President Obama announced with much fanfare in an October 21 address to the nation that "as a candidate for President, I pledged to bring the war in Iraq to a responsible end.... Today, I can report that, as promised, the rest of our troops in Iraq will come home by the end of the year. After nearly nine years, America’s war in Iraq will be over."
But Obama's own Deputy National Security Adviser Denis McDonough acknowledged in a press conference the same day that the withdrawal from Iraq was more due to demands from the Iraqi government than from Obama's commitment to keep his campaign promises. "The security agreements negotiated and signed in 2008 by the Bush administration stipulated this date ... as the end of the military presence. So that has been in law now for — or been enforced now for several years. So it’s difficult to rebut the proposition that this was a known date." In essence, Obama trumpeted a troop withdrawal that he had little choice but to follow.

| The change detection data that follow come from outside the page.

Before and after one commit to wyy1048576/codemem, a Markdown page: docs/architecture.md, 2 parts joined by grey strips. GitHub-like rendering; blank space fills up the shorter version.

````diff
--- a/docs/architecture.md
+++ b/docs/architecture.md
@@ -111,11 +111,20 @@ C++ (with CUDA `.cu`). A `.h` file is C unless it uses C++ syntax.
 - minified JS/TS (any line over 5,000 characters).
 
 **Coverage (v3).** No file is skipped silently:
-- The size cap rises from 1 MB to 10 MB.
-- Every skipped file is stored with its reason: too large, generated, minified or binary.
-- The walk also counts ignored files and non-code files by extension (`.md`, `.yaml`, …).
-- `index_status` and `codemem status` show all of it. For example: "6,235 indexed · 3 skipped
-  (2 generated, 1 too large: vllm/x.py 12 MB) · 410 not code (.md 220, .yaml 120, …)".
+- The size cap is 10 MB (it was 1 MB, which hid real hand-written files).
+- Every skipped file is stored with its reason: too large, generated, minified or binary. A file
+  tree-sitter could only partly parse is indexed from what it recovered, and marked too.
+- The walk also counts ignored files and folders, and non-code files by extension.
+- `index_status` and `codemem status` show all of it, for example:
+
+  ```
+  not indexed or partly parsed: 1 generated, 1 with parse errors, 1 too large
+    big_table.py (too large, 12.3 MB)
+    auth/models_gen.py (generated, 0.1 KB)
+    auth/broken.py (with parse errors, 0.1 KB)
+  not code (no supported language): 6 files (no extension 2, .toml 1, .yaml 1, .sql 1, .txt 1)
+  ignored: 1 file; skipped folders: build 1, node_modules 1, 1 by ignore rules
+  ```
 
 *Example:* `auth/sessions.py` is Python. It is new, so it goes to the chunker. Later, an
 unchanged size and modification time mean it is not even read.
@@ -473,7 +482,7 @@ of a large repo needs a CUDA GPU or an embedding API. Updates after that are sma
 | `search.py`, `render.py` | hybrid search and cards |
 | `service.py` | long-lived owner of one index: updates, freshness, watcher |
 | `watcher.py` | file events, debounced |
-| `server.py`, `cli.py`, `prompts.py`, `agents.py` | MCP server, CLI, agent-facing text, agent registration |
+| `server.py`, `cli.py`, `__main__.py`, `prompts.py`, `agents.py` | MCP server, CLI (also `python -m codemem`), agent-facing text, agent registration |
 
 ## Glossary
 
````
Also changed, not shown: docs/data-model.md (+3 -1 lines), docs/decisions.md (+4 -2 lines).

Indeed, Obama was most reluctant to follow through on his campaign promise. The National Journal reported October 22 that "as recently as last week, the White House was trying to persuade the Iraqis to allow 2,000-3,000 troops to stay beyond the end of the year. Those efforts had never really gone anywhere; one senior U.S. military official told National Journal last weekend that they were stuck at 'first base' because of Iraqi reluctance to hold substantive talks."
Click here to read the entire article.
Photo: AP Images